This post is a bit of a consumer alert....but this consumer may simply not understand the ins and outs of Japanese manufacturing ties....but let me lay out an interesting discovery.
We noticed a while back that there is an ebay seller from Georgia who is selling a Kyocera CM-50 CF hand coffee grinder, which piqued our interest as it is a larger size than the Kyocera CM-45 which we have proven to be a very good espresso grind capable hand mill. A bit of googling found the same Kyocera CM-50 being sold by Amazon as well. From our investigations this grinder is a Hario Skerton in a box printed all over Kyocera...."Made in China, Glass made in Japan" (and marked Hario). These product listings state that the grinder will grind Turkish (they won't) to coarse (rocks and fines).
The Hario Skerton is a reasonable grinder which on a fine setting will grind an espresso for some machines, depending on tamp and on the machine, and for the price of 40 bucks at most coffee places (Visions for one) it is a good grinder for the money for moka pots and drip IMHO, but does not reach well into either of the extreme ends of the grind spectrum. The Skerton/Kyocera on Amazon sells for 60 bucks and we paid 54 plus shipping to the ebay seller. Research shows that the Hario Skerton may be made by Kyocera and rebranded by Hario as the Skerton.
We have gone a long way establishing the Kyocera CM-45 as an excellent grinder for espresso as well as other grinds and have not found the Skerton (or Kyocera CM-50) to produce a suitable grind quality to stand behind it as espresso fanatics and there may be a bit of a coattails effect here for this overpriced Skerton/Kyocera promotion.

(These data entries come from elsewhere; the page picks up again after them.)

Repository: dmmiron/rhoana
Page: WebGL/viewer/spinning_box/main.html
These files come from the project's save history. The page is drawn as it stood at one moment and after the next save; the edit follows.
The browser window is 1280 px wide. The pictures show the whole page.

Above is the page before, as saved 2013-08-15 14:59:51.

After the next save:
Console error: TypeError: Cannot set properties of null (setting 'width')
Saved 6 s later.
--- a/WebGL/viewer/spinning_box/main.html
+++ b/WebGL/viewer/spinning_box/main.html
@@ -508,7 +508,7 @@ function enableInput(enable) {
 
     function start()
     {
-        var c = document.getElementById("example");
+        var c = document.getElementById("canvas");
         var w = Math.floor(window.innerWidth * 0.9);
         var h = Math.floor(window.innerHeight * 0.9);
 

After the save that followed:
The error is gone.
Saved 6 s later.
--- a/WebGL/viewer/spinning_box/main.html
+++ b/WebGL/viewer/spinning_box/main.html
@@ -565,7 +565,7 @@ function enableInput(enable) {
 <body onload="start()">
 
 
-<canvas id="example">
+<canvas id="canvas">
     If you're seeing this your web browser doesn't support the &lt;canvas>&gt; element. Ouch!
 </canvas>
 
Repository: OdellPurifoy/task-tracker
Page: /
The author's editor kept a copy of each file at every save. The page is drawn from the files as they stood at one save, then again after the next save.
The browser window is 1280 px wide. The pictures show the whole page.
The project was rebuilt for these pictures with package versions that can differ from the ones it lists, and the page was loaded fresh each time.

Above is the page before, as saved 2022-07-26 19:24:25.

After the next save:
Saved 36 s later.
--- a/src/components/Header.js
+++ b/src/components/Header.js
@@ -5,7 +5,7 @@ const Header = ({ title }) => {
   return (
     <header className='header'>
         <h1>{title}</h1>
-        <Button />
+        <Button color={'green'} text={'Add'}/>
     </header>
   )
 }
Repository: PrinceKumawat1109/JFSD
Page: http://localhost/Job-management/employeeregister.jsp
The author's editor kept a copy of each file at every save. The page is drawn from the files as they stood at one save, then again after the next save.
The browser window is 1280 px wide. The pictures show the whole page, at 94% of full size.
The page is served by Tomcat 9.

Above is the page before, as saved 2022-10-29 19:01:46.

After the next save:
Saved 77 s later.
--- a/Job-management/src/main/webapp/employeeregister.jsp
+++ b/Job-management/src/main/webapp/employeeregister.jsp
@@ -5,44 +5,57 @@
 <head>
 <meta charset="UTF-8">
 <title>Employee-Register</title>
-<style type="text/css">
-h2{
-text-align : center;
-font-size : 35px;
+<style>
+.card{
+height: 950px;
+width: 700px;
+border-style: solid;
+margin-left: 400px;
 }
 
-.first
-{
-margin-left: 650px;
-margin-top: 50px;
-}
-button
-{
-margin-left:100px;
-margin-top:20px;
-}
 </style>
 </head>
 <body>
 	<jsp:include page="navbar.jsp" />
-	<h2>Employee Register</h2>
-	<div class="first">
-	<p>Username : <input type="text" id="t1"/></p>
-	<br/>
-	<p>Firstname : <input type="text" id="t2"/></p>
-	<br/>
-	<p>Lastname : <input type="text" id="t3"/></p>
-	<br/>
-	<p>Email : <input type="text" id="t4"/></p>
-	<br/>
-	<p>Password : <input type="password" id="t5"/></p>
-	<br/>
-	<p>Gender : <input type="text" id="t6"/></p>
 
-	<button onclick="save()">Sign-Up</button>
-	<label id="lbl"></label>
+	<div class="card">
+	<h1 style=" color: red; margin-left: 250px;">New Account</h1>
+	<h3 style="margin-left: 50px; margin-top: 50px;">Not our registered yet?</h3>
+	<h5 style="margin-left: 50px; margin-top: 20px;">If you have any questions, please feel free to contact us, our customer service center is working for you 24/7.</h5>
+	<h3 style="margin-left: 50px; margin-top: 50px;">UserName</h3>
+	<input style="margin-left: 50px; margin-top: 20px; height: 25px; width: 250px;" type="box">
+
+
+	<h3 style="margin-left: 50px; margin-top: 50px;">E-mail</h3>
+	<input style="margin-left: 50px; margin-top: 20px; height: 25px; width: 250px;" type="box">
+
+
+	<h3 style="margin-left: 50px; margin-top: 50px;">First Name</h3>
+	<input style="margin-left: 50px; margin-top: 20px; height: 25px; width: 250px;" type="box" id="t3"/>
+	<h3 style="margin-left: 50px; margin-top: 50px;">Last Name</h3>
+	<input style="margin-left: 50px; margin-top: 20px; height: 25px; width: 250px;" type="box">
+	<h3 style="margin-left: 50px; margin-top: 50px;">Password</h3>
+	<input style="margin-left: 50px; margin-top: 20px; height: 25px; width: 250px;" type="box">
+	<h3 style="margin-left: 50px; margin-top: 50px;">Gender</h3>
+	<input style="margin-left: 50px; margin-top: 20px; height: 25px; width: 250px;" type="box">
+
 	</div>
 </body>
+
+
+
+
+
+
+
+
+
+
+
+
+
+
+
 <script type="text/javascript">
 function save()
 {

Again, the Skerton is a good grinder for the appropriate applications and at a reasonable price point. It grinds near espresso fine at about 100 turns per tablespoon of beans, it is quiet and has a very good looking ceramic burr, perhaps made by Kyocera. Changing the grind setting is a bit clumsy and the top handle holding nut tends to loosen. If they had included a spring between the top plastic bearing and the inner burr it may have been a reasonable grinder on the coarse range, but this is a simple mod to experiment with.
This is not intended to be a product review, just a note that if you are thinking that a Kyocera CM-50 seems a good idea instead of the CM-45, save a few bucks and get the Hario from a company that does not view it as a crackerjack pepper grinder, and please, NO CLOVES or POTPOURRI! PS: Cross-posted to CoffeeGeek here.